William Hague said reports that the UK’s eavesdropping centre GCHQ had circumvented the law to gather data on British citizens were “nonsense”. But he refused to confirm or deny claims GCHQ has had access to a US spy programme called Prism since June 2010.
Mr Hague confirmed he would give a statement to Parliament on the allegations on Monday.
Speaking on BBC One’s Andrew Marr show, the foreign secretary declined to say whether or not he had personally authorised GCHQ to engage with the US internet monitoring programme Prism. But he said GCHQ’s operations were subject to stringent legal checks and scrutiny.
He said: “That legal framework is strong, that ministerial oversight is strong.
“The net effect is that if you are a law-abiding citizen of this country going about your business and personal life, you have nothing to fear about the British state or intelligence agencies listening to the content of your phone calls or anything like that.
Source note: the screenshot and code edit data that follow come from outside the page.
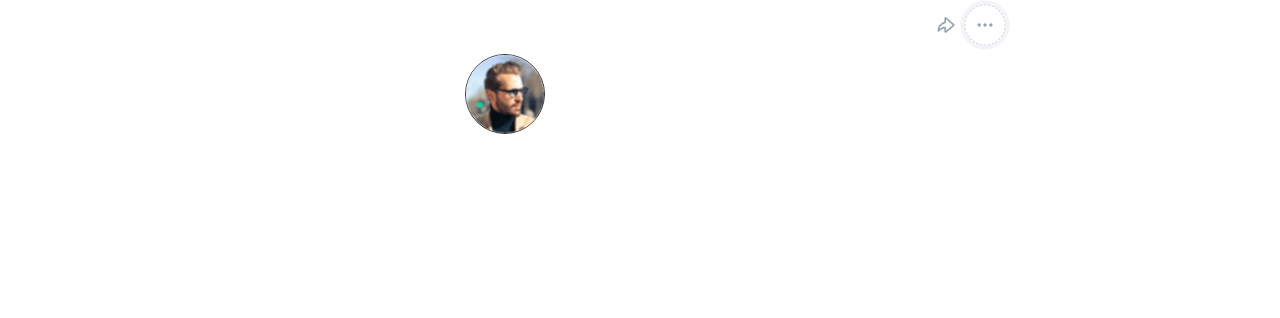
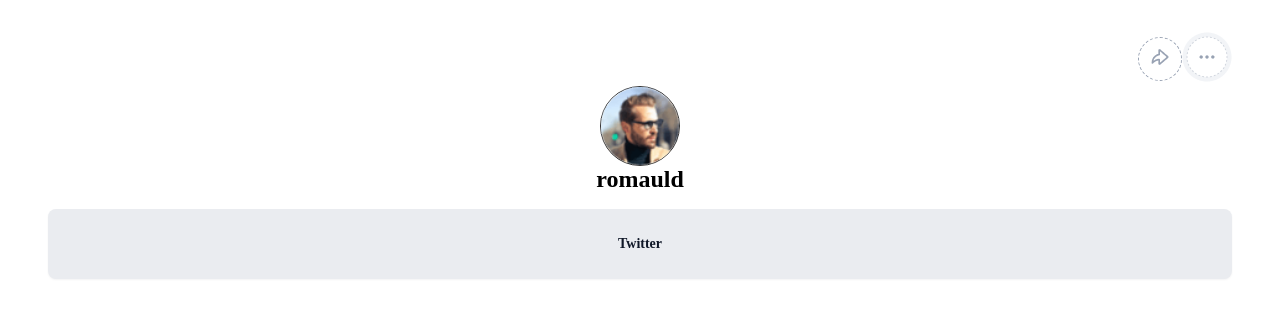
Before and after one commit to Elochukwu3/tap-link, a React (Create React App) app: page / in a window 1280 px wide. Shown: the top 318 px of the page. Built offline with nearby package versions, Linux system fonts and the light colour scheme.

Commit message:
svg images

```diff
--- a/src/App.css
+++ b/src/App.css
@@ -2,6 +2,7 @@
   margin: 0;
   padding: 0;
   box-sizing: border-box;
+  text-decoration: none;
 }
 html {
   overflow: hidden;
@@ -12,15 +13,18 @@ body {
 main {
   display: flex;
   justify-content: center;
-  max-width: 1010px;
+  max-width: 100vw;
   width: 100%;
   min-height: 100vh;
+  padding: 2rem 3rem;
 }
 .lintree-wrapper,
 .linktree-page {
   width: 100%;
   display: flex;
   flex-wrap: nowrap;
+  flex-direction: column;
+  align-items: center;
 }
 .linktree-header {
   display: block;
@@ -31,6 +35,13 @@ main {
   justify-content: flex-end;
   align-items: center;
   width: 100%;
+  position: relative;
+}
+.share .share-icon-upper{
+  border: 1px dashed #98a2b3;
+  border-radius: 50%;
+  padding: 5px 7px;
+  transition: .6s ease-out;
 }
 .profile-wrapper {
   display: grid;
@@ -72,8 +83,122 @@ main {
   background-repeat: no-repeat;
   transform: scale(0);
   transition: transform 250ms;
+  transform-origin: bottom center;
 }
 .profile-inner:hover .camera {
   transform: scale(1);
+}
+.lintree-section{
+  width: 100%;
+  margin: 1rem auto;
+}
+.linktree-content{
+  align-items: normal;
+  display: flex;
+  flex-direction: column;
+  flex-wrap: nowrap;
+  gap: 24px;
+  justify-content: center;
+  margin: auto 0;
+  position: relative;
+  /* width: 100vw; */
+}
+.link-items{
+  align-items: center;
+background: #eaecf0;
+border-radius: 8px;
+box-shadow: 0 1px 2px rgba(16,24,40,.05);
+color: #101828;
+display: flex;
+flex-direction: row;
+flex-wrap: nowrap;
+font-size: 14px;
+font-weight: 600;
+gap: initial;
+height: 70px;
+justify-content: space-around;
+padding: 0 28px;
+/* z-index: 1; */
+cursor: pointer;
+position: relative;
+margin:  0 auto;
+}
+.link-items :nth-child(3){
+  color: #101828;
+font-size: 14px;
+font-weight: 600;
+}
+.link-items:hover{
+  background-color: #d0d0d1;
+}
+.link-items .share-icon {
+  border: 1px solid #98a2b3;
+  border-radius: 50%;
+  display: none;
+ transform:scale(0);
+  padding: 6px;
+  z-index: 1000;
+  transition: .6s ease-out;position: relative;
+}
+.link-items:hover .share-icon{
+  display: block;
+ transform: scale(1);
+  transition: .3s ease-in-out;
+}
+.share::after, .share::before{
+  transform: scale(0);
+  scale: 0;
+   position: absolute;
+   right: 10%;
+   transform: translateX(-50%)scale(0);
+   display: inline-block;
+   z-index: 1000;
+   transform: 150ms transform;
+   transform-origin: bottom center;
+}
+
+.share::after{
+  right: 12%;
+  content: '';
+  border: 10px solid transparent;
+  border-top-color: rgb(88, 88, 88);
+  transform: translateY(-60%) translateX(0%);
+  transform-origin: bottom;
 
 }
+
+.linktree-content::after, .linktree-content::before{
+ transform: scale(0);
+ scale: 0;
+  position: absolute;
+  left: 30%;
+  transform: translateX(-50%)scale(0);
+  display: inline-block;
+  z-index: 1000;
+  transform: 150ms transform;
+  transform-origin: bottom center;
+  top: -.6rem;
+}
+.linktree-content::before, .share::before{
+  transform: translateY(-110%);
+  content: 'heheh';
+  color: #fff;
+  padding: .5rem;
+  border-radius: .3rem;
+  text-align: center;
+  width: max-content;
+  max-width: 100%;
+  background-color:  rgb(88, 88, 88);
+
+}
+.linktree-content:hover::after,.linktree-content:hover::before, .share:hover:after, .share:hover::before{
+  scale: 1;
+}
+.linktree-content::after{
+  content: '';
+  border: 10px solid transparent;
+  border-top-color: rgb(88, 88, 88);
+  transform: translateY(-35%) translateX(50%);
+  transform-origin: bottom;
+
+}
--- a/src/App.js
+++ b/src/App.js
@@ -14,7 +14,7 @@ function App() {
       <div className='lintree-wrapper'>
         <section className='linktree-header'>
         <div className='share'>
-          <span><img src={share} alt='share'/></span>
+          <span className='share-icon-upper'><img src={share} alt='share'/></span>
           <span><img src={dotShare} alt='dot-btn'/></span>
         </div>
         <div className='profile-wrapper'>
@@ -23,11 +23,36 @@ function App() {
             <span className='camera'>
             <img src={camera} alt='camera' style={{color:'transparent'}}/>
             </span>
-
            </div>
+           <h2 id='twitter'>romauld</h2>
+           <div id='slack' style={{display: 'none'}}>romauld</div>
         </div>
         </section>
+        <section className='lintree-section'>
+          <div className='lintree-wrap'>
+          <div className='linktree-content'>
+            <div>
+
+              <a href='#'  className='link-items'>
+              <span></span>
+                Twitter
+              <span>
+                <img src={share} alt='share inner' className='share-icon'/>
+              </span>
+                </a>
+            </div>
+          </div>
+          </div>
+        </section>
+        <div>
+          <a>
+           <img src=''/>
+          </a>
+        </div>
       </div>
+      <footer className='link-tree-footer'>
+
+      </footer>
       </div>
      </main>
     </div>
```
Also changed, not shown: src/icons/git.svg (added), src/icons/slack.svg (added).
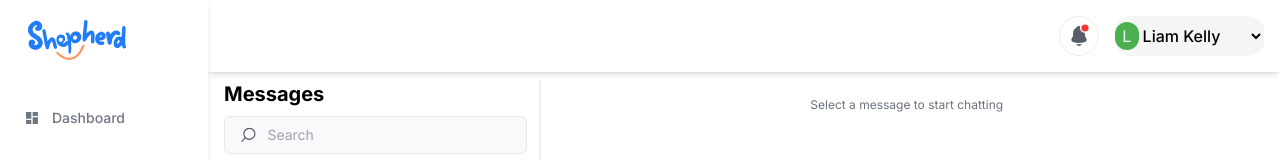
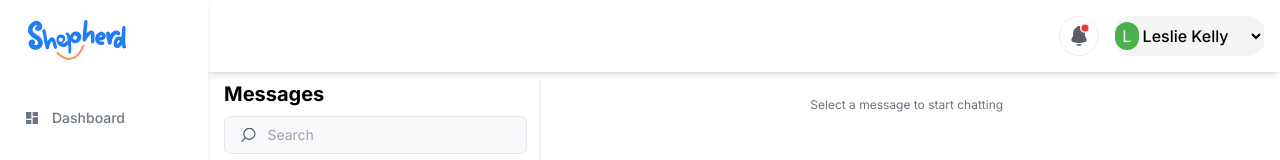
Before and after one commit to Ibinola/shepherd, a React (Create React App) app: page /messages in a window 1280 px wide. Shown: the top 160 px of the page. Built offline with nearby package versions, Linux system fonts and the light colour scheme.

Commit message:
Changed name "Leslie"

```diff
--- a/src/components/Navbar.jsx
+++ b/src/components/Navbar.jsx
@@ -64,7 +64,7 @@ const Navbar = ({ toggleSidebar }) => {
                 className="focus:outline-0 w-full max-w-xs bg-[#F4F5F5] cursor-pointer font-[500] text-black  hover:bg-gray-200 "
                 onChange={handleSelectChange}
               >
-                <option className="hover:bg-gray-200">Liam Kelly</option>
+                <option className="hover:bg-gray-200">Leslie Kelly</option>
                 <option className="flex items-center justify-center text-black bg-white cursor-pointer hover:bg-gray-200">
                   Settings &#9881;
                 </option>
```
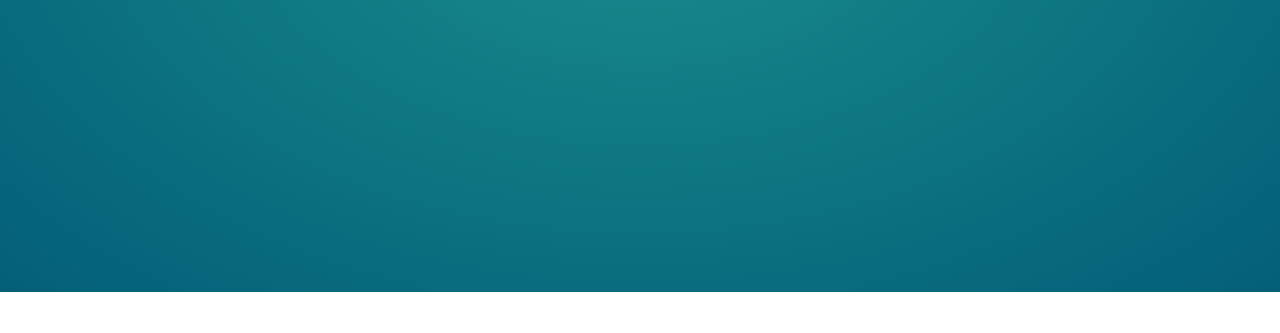
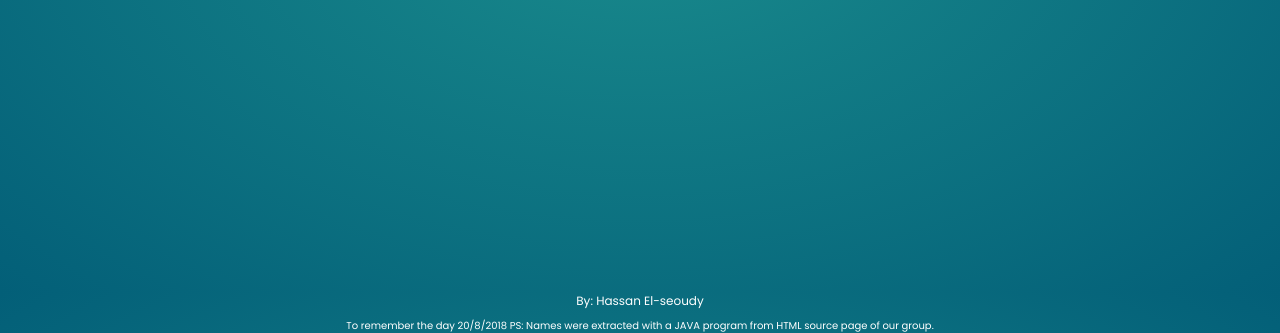
Before and after one commit to Hassan-Elseoudy/EidAdha_2018, a plain HTML site: page index.html in a window 1280 px wide. Shown: the part 508-841 px from the top of the page. Before the commit the page ends 800 px from the top, so only its background shows below. Drawn offline with nearby package versions, Linux system fonts and the light colour scheme.

Commit message:
Update index.html

```diff
--- a/index.html
+++ b/index.html
@@ -260,5 +260,11 @@
 <script src="js/index.js"></script>
 
 </body>
+<footer>
+<p style="text-align: center; font-size:12px">By: Hassan El-seoudy</p>
+<p style="text-align: center; font-size:10px">To remember the day 20/8/2018
+PS: Names were extracted with a JAVA program from HTML source page of our group.</p>
+<p style="text-align: center; font-size:10px"></p>
+</footer>
 
 </html>
```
“Indeed you will never be aware of all the things that these agencies are doing to stop your identity being stolen or to stop a terrorist blowing you up tomorrow.”
The government has come under pressure to respond to allegations that Prism has allowed GCHQ to circumvent the formal legal process for obtaining personal material such as emails, photographs and videos, from internet companies based outside the UK.
Mr Hague – the minister responsible for GCHQ – said it would “defeat the object” to reveal how GCHQ or the security services work, because it would help terrorist networks, criminal networks, and foreign intelligence agencies.
- BBC News